"Based on Figure 13.18, you might think that the reason volatile solvent molecules in a solution are less likely to escape to the gas phase, compared to the pure solvent, is that the solute molecules are physically blocking the solvent molecules from leaving at the surface. This is a common misconception. Design an experiment to test the hypothesis that solute blocking of solvent vaporization is not the reason that solutions have lower vapor pressures than pure solvents."
The explanation (in the main chapter, not as an answer to this question) given in Chemistry: The Central Science (13th Edition) by Brown, LeMay, and Bursten (abbreviated as CTCS) is: "A solution consisting of a volatile liquid solvent and a nonvolatile solute forms spontaneously because of the increase in entropy that accompanies their mixing. In effect, the solvent molecules are stabilized in their liquid state by this process and thus have a lower tendency to escape into the vapor state. Therefore, when a nonvolatile solute is present, the vapor pressure of the solvent is lower than the vapor pressure of the pure solvent, as illustrated in ▲ Figure 13.18."

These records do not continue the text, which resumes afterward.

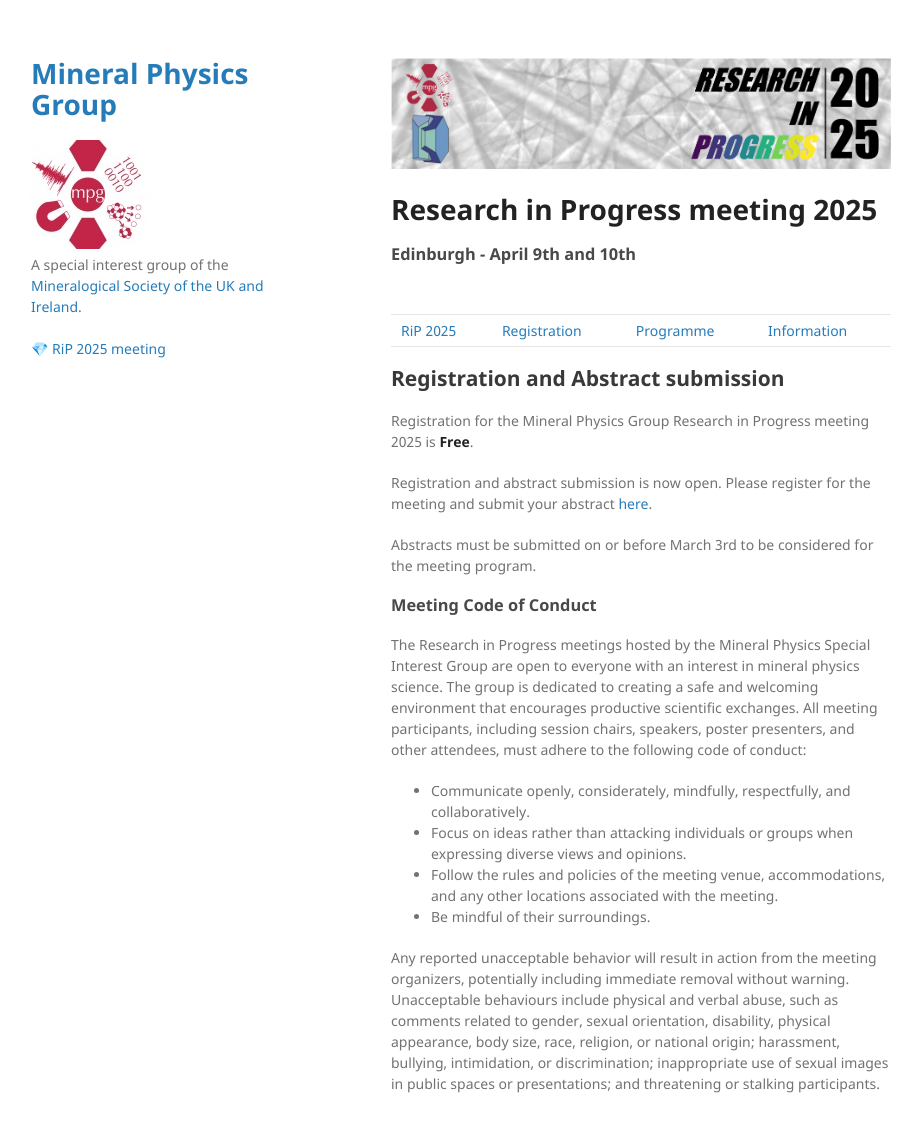
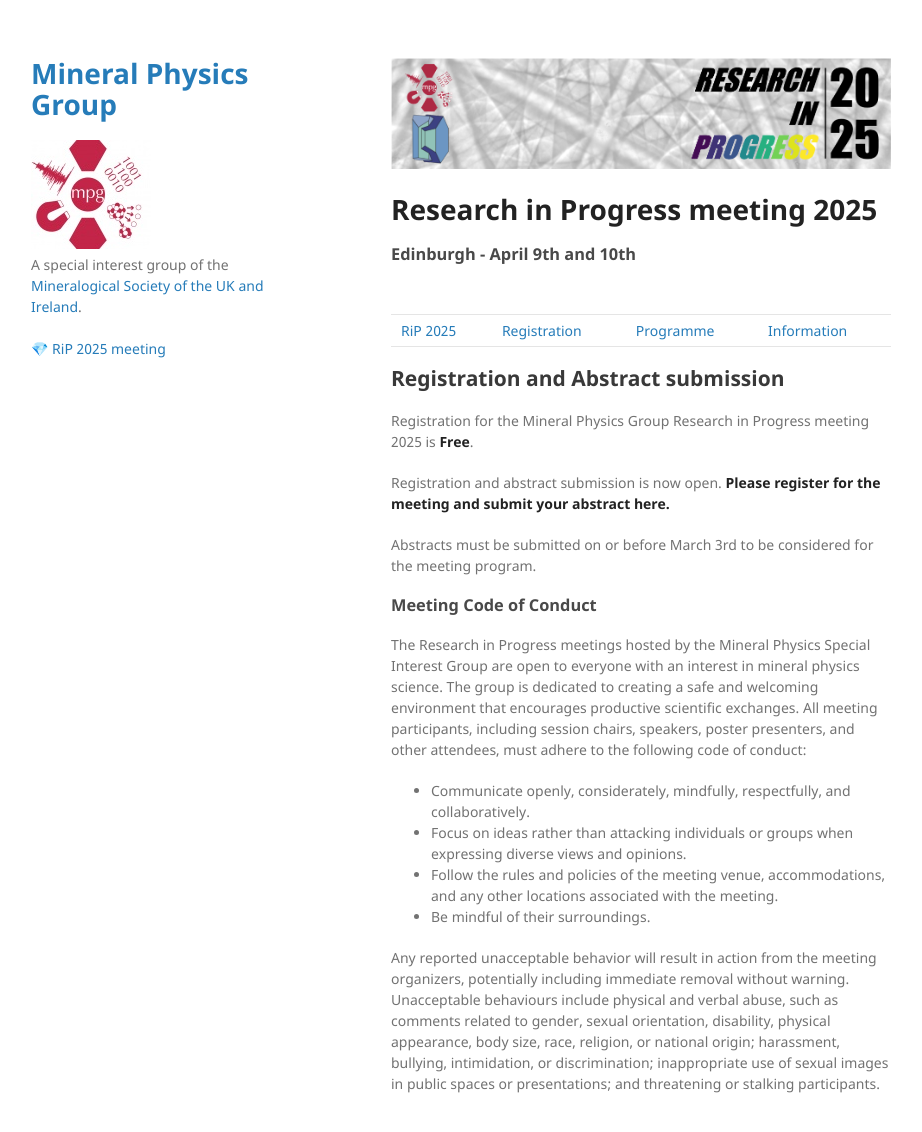
Before and after one commit to MinPhys/pre-release, a Jekyll site: the page built from RiP_2025/RiP_2025-abstracts.md, in a window 1280 px wide and 1164 px high. Shown: the top 1132 px of the window, without its empty margins (179-1101 px from the left). Built offline with Jekyll 4.4.1, drawn with Linux system fonts in a browser that asks for light colours.

```diff
--- a/RiP_2025/RiP_2025-abstracts.md
+++ b/RiP_2025/RiP_2025-abstracts.md
@@ -14,7 +14,7 @@ layout: default
 
 Registration for the Mineral Physics Group Research in Progress meeting 2025 is **Free**.
 
-Registration and abstract submission is now open. Please register for the meeting and submit your abstract <a href="https://min2022.org/mineral-physics-group-research-in-progress-2025/">here</a>.
+Registration and abstract submission is now open. __Please register for the meeting and submit your abstract__ <a href="https://min2022.org/mineral-physics-group-research-in-progress-2025/">__here__</a>__.__
 
 Abstracts must be submitted on or before March 3rd to be considered for the meeting program.
 
```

However, this is, I believe, the only textbook which gives this explanation for lowering in vapour pressure on adding a non-volatile solute. The other (reputed) textbooks I've read, like Zumdahl and NCERT Grade XII Chemistry, all give the explanation that CTCS calls a "common misconception". So, which explanation is correct? If possible, please give an experiment also.